## [Task item]
Where a line contains the word "style", copy that line from the records below.

[Stored entries]
======

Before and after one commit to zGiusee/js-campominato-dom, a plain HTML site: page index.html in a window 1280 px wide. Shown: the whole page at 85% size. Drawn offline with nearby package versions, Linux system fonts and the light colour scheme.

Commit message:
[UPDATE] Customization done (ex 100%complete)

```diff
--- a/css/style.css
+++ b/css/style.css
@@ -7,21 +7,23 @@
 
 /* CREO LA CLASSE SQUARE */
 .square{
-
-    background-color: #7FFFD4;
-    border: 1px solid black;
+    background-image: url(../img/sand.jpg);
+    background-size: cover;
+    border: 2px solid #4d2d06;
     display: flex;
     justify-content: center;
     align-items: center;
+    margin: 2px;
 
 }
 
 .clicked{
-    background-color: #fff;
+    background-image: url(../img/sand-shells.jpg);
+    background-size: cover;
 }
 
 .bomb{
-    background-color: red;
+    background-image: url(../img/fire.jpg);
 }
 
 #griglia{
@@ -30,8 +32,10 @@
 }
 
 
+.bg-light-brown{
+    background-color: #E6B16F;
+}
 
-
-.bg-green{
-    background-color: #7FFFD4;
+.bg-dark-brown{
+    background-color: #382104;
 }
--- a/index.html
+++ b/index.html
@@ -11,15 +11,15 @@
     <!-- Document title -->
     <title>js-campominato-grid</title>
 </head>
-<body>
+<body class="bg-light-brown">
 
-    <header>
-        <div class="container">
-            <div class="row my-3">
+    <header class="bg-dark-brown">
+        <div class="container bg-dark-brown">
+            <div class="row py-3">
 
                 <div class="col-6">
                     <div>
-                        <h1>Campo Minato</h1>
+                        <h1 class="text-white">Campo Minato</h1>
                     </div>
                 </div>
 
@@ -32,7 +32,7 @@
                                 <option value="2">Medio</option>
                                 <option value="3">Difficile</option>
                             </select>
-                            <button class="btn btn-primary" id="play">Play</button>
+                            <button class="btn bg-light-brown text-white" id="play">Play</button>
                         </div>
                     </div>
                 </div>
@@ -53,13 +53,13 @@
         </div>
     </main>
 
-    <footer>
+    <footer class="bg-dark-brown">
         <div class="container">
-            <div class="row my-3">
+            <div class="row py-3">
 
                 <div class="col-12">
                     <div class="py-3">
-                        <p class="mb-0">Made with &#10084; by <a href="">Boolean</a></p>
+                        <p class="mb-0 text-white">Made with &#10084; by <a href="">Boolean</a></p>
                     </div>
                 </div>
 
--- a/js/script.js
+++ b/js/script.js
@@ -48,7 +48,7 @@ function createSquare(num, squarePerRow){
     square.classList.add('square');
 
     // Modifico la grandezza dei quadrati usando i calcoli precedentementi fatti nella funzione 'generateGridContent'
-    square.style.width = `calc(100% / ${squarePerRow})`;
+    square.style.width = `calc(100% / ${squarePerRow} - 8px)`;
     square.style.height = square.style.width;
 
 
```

======

## [Answer space]
--- a/css/style.css
+++ b/css/style.css
-    square.style.width = `calc(100% / ${squarePerRow})`;
+    square.style.width = `calc(100% / ${squarePerRow} - 8px)`;
     square.style.height = square.style.width;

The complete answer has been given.